Singer-Songwriter – Blogger – Guitarist – Content Creator – INTJ
“Constant high frequency flinches” – a description of our lives on phones from the great documentary on minimalism right now on Netflix. I feel that a lot. Earlier this year, I think in March, the ringer switch on my phone flipped permanently to the “off” position. There’s a way around it to toggle sound back on, on but it’s 3 menus deep in settings and WHO HAS TIME FOR THAT? So slowly I just accepted that my phone was silent.
To offset this new reality because I am a Busy Productive Person (TM) and also a sucker for a tech gadget, I impulse bought a Pebble smartwatch in an open box sale just to try it out…you know, “for science.” Soon all those notifications that popped up on my phone (and were silent) were buzzing my wrist. At first I thought it was kinda cool…I always knew when something was up, I could see a text message fairly easily while driving (stop that), and I felt like a new version of Busy Productive Person (TM) had arrived.
As the year wore on, I lessened which notifications got through to my wrist until it was down to phone calls and texts. I began to notice that while I might have my phone face down on the table at lunch with a friend, that wrist vibration was hard to ignore. Even if I didn’t take a glance, my mind was removed from the conversation with the real live human being in front of me until I checked the notification.

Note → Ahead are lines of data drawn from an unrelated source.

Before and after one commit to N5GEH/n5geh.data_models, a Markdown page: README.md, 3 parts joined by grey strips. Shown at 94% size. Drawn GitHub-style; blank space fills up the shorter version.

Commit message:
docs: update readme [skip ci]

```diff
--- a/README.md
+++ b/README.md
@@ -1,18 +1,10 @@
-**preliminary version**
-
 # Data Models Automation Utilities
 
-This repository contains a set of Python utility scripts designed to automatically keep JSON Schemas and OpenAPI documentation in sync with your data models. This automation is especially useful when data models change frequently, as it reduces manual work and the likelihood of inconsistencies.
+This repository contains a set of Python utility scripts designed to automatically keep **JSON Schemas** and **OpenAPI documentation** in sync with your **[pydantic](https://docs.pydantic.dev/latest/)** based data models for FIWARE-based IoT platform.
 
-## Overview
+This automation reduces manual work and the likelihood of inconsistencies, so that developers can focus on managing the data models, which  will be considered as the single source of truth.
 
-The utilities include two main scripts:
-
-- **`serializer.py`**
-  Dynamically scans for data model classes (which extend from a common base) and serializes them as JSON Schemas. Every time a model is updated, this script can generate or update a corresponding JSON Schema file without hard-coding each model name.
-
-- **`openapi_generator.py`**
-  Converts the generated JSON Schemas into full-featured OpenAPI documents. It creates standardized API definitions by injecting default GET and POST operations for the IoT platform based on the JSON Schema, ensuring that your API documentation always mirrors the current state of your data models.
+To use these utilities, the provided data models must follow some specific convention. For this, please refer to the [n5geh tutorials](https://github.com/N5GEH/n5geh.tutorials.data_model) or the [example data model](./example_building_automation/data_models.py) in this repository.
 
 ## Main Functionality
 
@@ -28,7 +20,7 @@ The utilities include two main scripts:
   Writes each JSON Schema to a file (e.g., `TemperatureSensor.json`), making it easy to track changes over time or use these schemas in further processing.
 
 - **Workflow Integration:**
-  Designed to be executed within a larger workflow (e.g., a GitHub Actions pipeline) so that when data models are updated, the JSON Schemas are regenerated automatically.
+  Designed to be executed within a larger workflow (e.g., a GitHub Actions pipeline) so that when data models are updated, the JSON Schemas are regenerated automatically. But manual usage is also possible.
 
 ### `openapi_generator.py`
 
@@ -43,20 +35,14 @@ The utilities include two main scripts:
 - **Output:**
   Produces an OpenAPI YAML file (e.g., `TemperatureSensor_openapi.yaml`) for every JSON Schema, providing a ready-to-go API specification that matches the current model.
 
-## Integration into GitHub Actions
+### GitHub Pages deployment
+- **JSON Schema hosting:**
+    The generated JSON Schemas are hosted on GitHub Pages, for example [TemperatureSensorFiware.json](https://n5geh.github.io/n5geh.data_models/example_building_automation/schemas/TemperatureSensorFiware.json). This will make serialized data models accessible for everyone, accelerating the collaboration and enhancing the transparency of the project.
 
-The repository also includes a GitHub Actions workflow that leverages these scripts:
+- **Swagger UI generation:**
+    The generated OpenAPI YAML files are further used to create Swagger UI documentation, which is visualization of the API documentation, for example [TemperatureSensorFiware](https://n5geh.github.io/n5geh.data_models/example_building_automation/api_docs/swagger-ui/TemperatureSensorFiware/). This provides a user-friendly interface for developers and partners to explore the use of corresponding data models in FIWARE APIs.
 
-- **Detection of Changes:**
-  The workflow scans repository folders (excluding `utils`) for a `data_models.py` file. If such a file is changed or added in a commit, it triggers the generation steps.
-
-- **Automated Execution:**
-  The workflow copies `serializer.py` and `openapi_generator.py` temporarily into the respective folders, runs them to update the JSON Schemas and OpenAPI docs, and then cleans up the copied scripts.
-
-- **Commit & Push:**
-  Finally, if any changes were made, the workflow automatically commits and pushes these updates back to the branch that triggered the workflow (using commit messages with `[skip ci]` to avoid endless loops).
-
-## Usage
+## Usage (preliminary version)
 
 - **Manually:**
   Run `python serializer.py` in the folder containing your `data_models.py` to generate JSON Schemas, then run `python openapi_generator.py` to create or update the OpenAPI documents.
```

After a while the flinch began. What did someone want? Was it a problem? Was someone wanting something from me right this instant? Could I fulfill the self-perceived obligatory Busy Productive Person Response Time (TM) I had set for myself? It didn’t matter if I had just sat down to practice a guitar part or maybe write a song or work on some intense emailing or what…the wrist would buzz me, and I’d answer it. I started to get a sinking feeling when the flinch happened, because I knew my brain was now headed in another direction. I’d be scattered and dissatisfied with the task it interrupted and also dissatisfied until I handled the notification response, whatever it was. I felt on top of it but my body was telling me to work something else out for crying out loud.
Over Thanksgiving with my family in Houston, I forgot to pack the charger for my watch. It died halfway through the weekend, and when I got home I put the watch on a shelf and I haven’t charged it since.

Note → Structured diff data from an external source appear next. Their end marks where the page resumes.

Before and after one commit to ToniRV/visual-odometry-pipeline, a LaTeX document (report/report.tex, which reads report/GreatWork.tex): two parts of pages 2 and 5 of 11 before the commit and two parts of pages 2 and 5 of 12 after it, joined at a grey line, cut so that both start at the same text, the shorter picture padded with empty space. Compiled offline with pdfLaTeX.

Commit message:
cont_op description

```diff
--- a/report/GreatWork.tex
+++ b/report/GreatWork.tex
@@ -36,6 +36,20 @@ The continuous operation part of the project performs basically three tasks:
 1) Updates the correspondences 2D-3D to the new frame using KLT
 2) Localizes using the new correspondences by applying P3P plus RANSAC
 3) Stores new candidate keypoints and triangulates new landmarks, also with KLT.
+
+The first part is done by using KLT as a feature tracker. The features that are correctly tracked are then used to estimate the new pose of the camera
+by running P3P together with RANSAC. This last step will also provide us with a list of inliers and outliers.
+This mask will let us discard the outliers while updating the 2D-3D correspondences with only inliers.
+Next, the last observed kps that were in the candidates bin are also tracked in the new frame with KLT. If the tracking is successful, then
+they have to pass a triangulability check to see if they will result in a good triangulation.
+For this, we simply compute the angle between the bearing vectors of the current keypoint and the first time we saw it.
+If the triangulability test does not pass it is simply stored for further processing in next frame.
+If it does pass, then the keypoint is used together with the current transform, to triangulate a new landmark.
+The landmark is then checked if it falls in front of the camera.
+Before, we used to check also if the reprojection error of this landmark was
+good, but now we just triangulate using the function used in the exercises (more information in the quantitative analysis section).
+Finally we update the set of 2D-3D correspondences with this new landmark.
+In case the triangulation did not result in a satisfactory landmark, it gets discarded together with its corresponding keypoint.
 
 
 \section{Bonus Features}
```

My phone still lives on silent, and I have missed a few phone calls, but now manage to not look at my phone for maybe an hour or two at a time instead of multiple times an hour. This is kind of a big deal for me, the pleaser and “Busy Productive Person (TM). If anyone has noticed I don’t text back as quickly, no one’s mentioned it (I doubt anyone cares).

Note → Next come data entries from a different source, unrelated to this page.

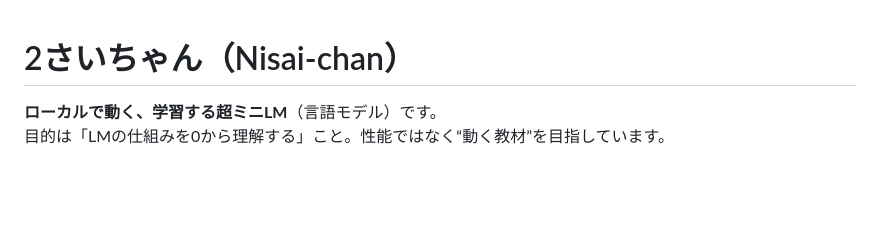
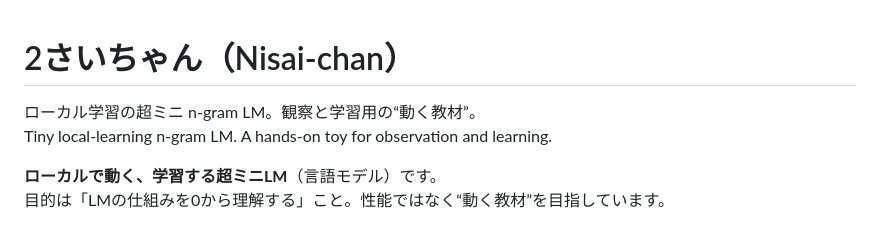
Before and after one commit to yo4e/nisai-chan, a Markdown page: README.md, the part around the change. GitHub-like rendering; blank space fills up the shorter version.

Commit message:
Add bilingual description

```diff
--- a/README.md
+++ b/README.md
@@ -1,4 +1,7 @@
 # 2さいちゃん（Nisai-chan）
+
+ローカル学習の超ミニ n-gram LM。観察と学習用の“動く教材”。
+Tiny local-learning n-gram LM. A hands-on toy for observation and learning.
 
 **ローカルで動く、学習する超ミニLM**（言語モデル）です。
 目的は「LMの仕組みを0から理解する」こと。性能ではなく“動く教材”を目指しています。
```
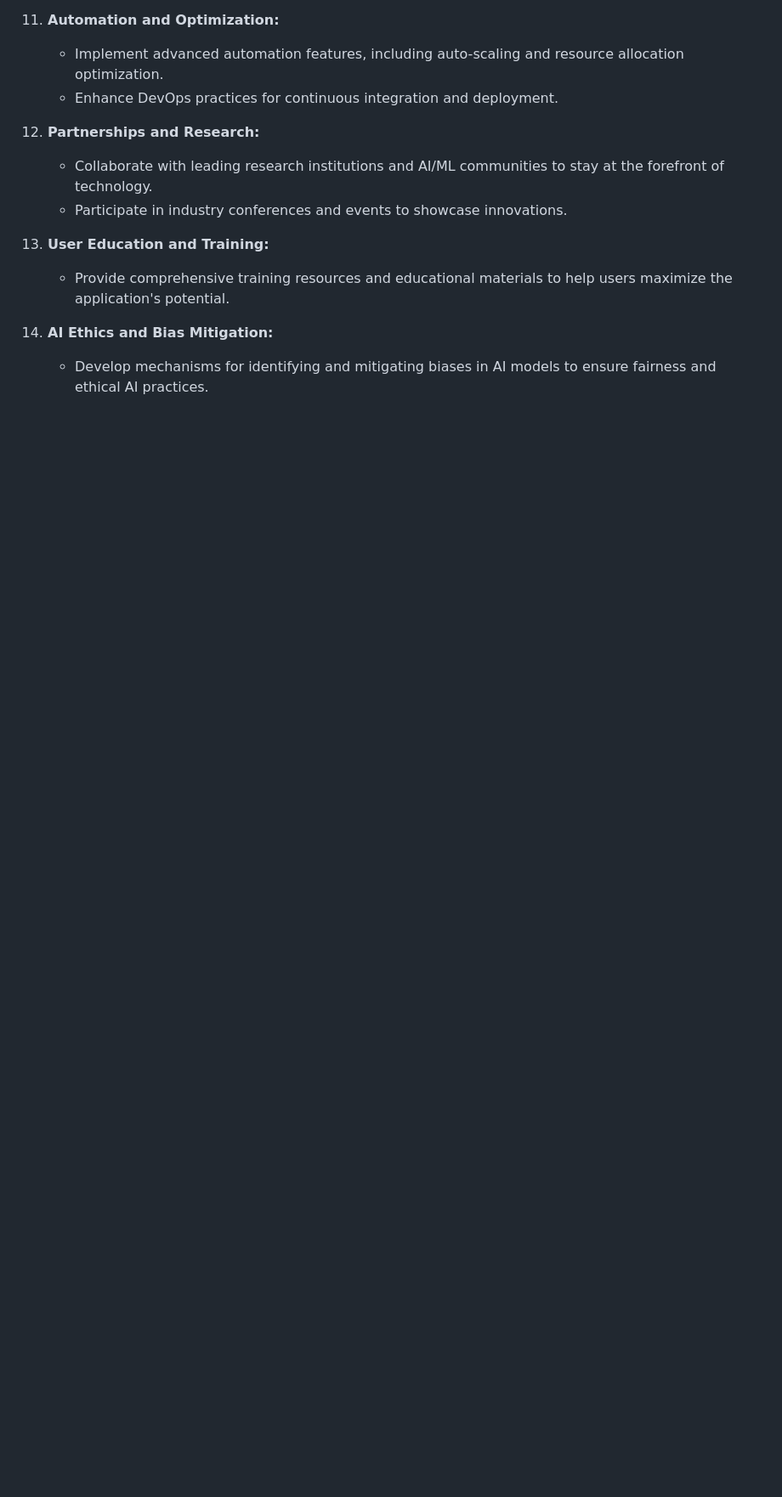
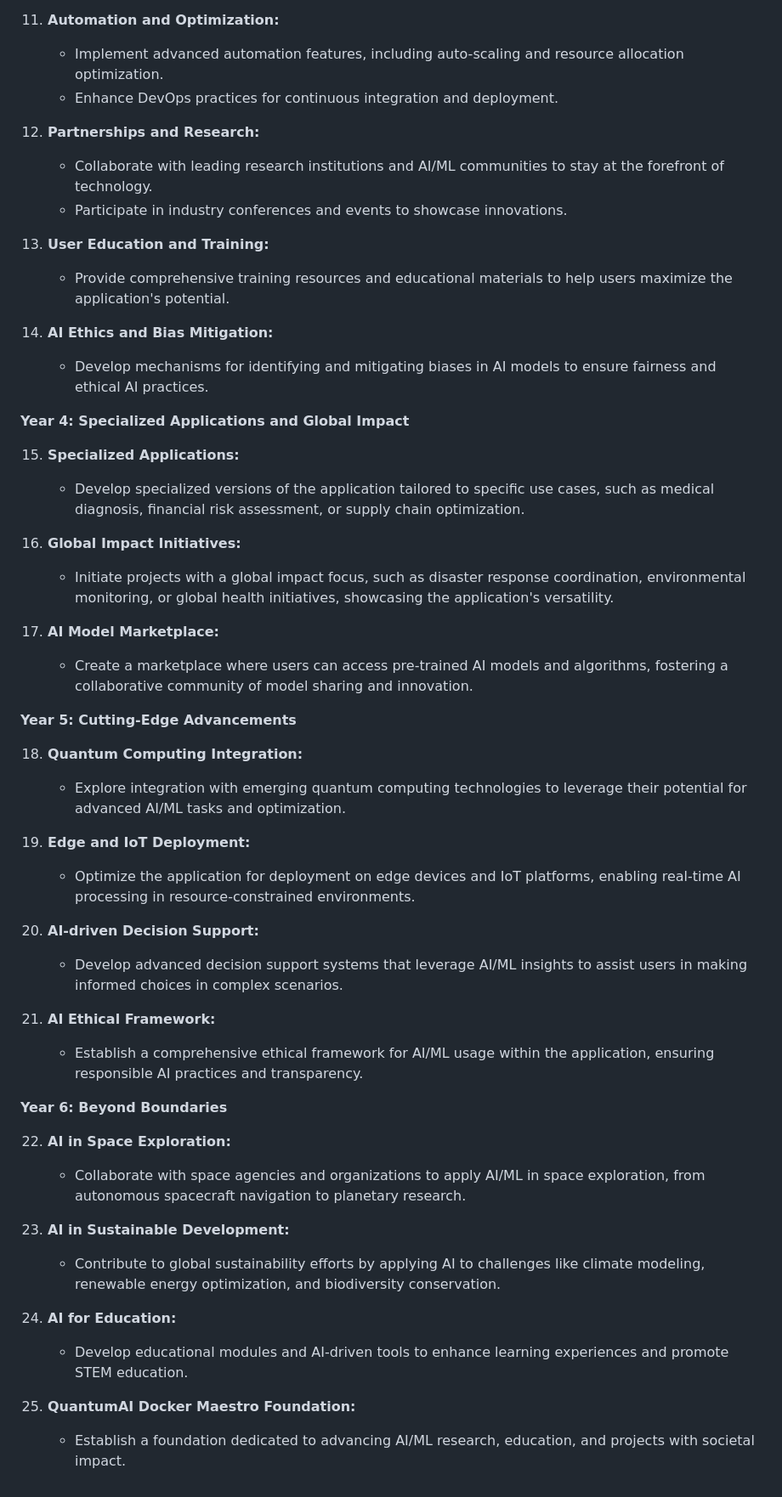
Before and after one commit to KOSASIH/QuantumAI-Docker-Maestro, a Markdown page: README.md, the part around the change. Shown at 85% size. Drawn GitHub-style; blank space fills up the shorter version.

```diff
--- a/README.md
+++ b/README.md
@@ -328,3 +328,42 @@ Here's a general roadmap for the development and evolution of QuantumAI Docker M
 
 14. **AI Ethics and Bias Mitigation:**
     - Develop mechanisms for identifying and mitigating biases in AI models to ensure fairness and ethical AI practices.
+
+**Year 4: Specialized Applications and Global Impact**
+
+15. **Specialized Applications:**
+    - Develop specialized versions of the application tailored to specific use cases, such as medical diagnosis, financial risk assessment, or supply chain optimization.
+
+16. **Global Impact Initiatives:**
+    - Initiate projects with a global impact focus, such as disaster response coordination, environmental monitoring, or global health initiatives, showcasing the application's versatility.
+
+17. **AI Model Marketplace:**
+    - Create a marketplace where users can access pre-trained AI models and algorithms, fostering a collaborative community of model sharing and innovation.
+
+**Year 5: Cutting-Edge Advancements**
+
+18. **Quantum Computing Integration:**
+    - Explore integration with emerging quantum computing technologies to leverage their potential for advanced AI/ML tasks and optimization.
+
+19. **Edge and IoT Deployment:**
+    - Optimize the application for deployment on edge devices and IoT platforms, enabling real-time AI processing in resource-constrained environments.
+
+20. **AI-driven Decision Support:**
+    - Develop advanced decision support systems that leverage AI/ML insights to assist users in making informed choices in complex scenarios.
+
+21. **AI Ethical Framework:**
+    - Establish a comprehensive ethical framework for AI/ML usage within the application, ensuring responsible AI practices and transparency.
+
+**Year 6: Beyond Boundaries**
+
+22. **AI in Space Exploration:**
+    - Collaborate with space agencies and organizations to apply AI/ML in space exploration, from autonomous spacecraft navigation to planetary research.
+
+23. **AI in Sustainable Development:**
+    - Contribute to global sustainability efforts by applying AI to challenges like climate modeling, renewable energy optimization, and biodiversity conservation.
+
+24. **AI for Education:**
+    - Develop educational modules and AI-driven tools to enhance learning experiences and promote STEM education.
+
+25. **QuantumAI Docker Maestro Foundation:**
+    - Establish a foundation dedicated to advancing AI/ML research, education, and projects with societal impact.
```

Since I am a sucker for a new year’s resolution, I’m going to try and pay less attention to the buzzes and the little red notification bubbles and see what happens. If anything my brain will feel a little calmer.